Work to complete: In the data below, find each line carrying the string "随机立减" and copy it out.

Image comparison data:
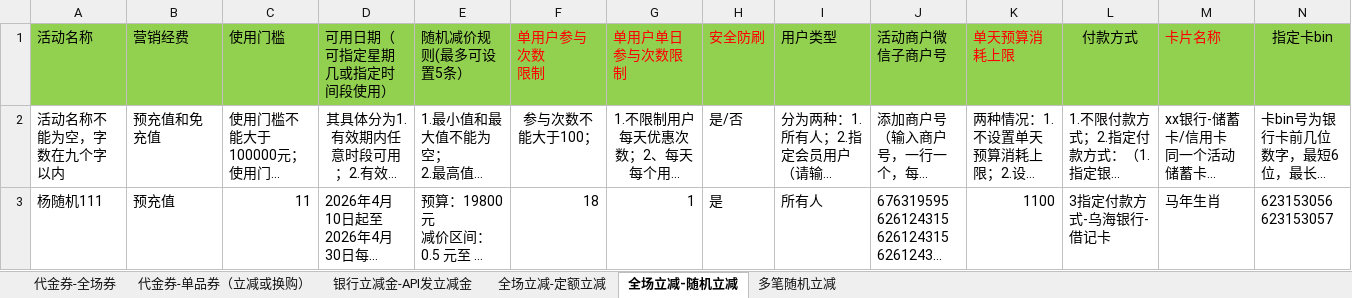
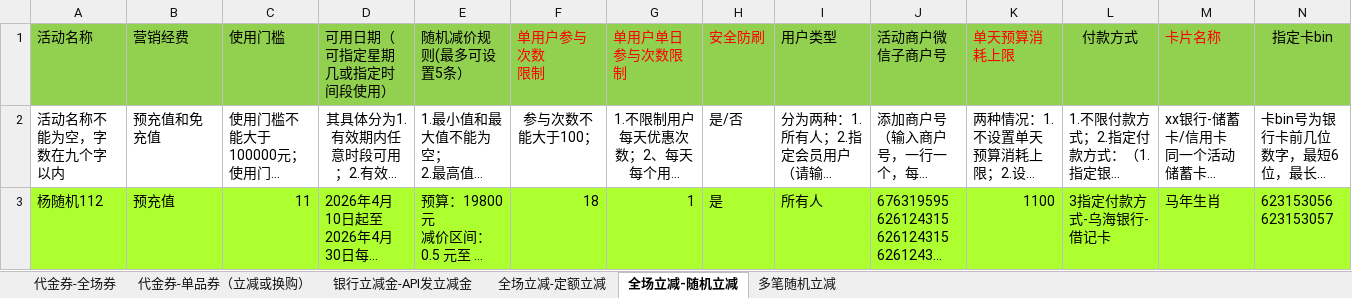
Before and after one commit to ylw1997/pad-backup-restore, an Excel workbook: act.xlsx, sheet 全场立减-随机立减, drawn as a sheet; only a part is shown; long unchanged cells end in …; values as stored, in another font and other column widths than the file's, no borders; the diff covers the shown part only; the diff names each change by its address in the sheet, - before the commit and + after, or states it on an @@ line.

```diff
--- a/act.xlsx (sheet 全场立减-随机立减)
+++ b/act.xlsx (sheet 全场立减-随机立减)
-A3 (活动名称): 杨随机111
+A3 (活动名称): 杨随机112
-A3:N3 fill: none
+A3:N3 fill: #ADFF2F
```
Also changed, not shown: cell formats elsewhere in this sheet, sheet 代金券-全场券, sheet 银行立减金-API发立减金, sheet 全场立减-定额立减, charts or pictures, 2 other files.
--
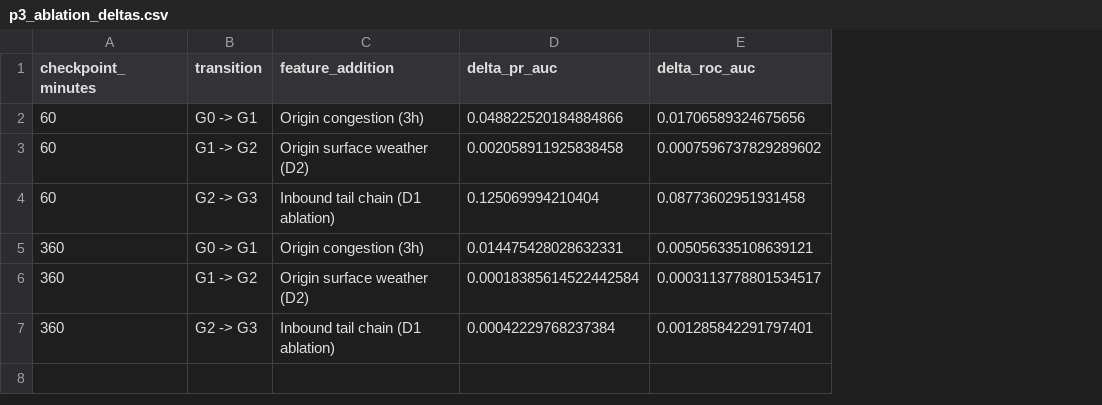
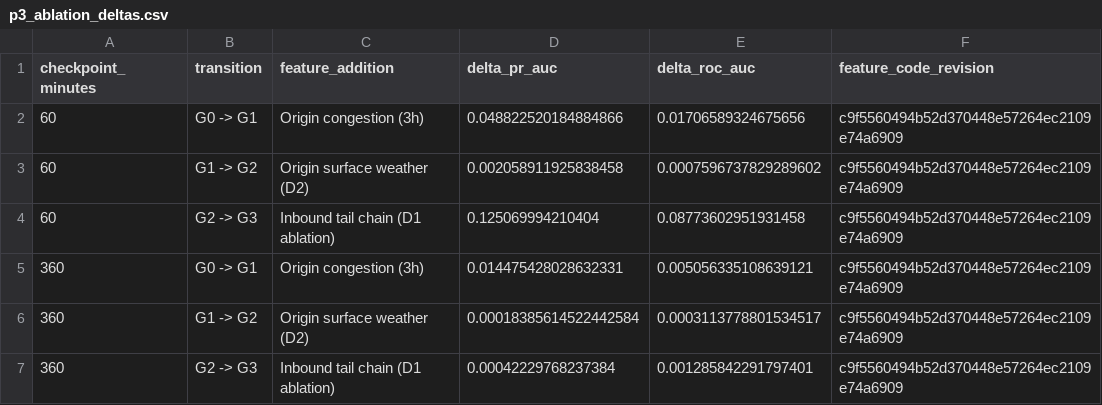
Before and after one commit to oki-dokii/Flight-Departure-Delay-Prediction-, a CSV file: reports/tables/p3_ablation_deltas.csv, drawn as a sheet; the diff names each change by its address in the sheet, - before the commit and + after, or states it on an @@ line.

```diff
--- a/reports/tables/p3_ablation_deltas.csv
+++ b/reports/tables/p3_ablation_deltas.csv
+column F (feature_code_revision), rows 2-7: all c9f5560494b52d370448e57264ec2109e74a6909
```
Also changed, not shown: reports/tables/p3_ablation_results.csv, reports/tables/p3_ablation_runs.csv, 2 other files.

Solution to the problem:
Before and after one commit to ylw1997/pad-backup-restore, an Excel workbook: act.xlsx, sheet 全场立减-随机立减, drawn as a sheet; only a part is shown; long unchanged cells end in …; values as stored, in another font and other column widths than the file's, no borders; the diff covers the shown part only; the diff names each change by its address in the sheet, - before the commit and + after, or states it on an @@ line.
--- a/act.xlsx (sheet 全场立减-随机立减)
+++ b/act.xlsx (sheet 全场立减-随机立减)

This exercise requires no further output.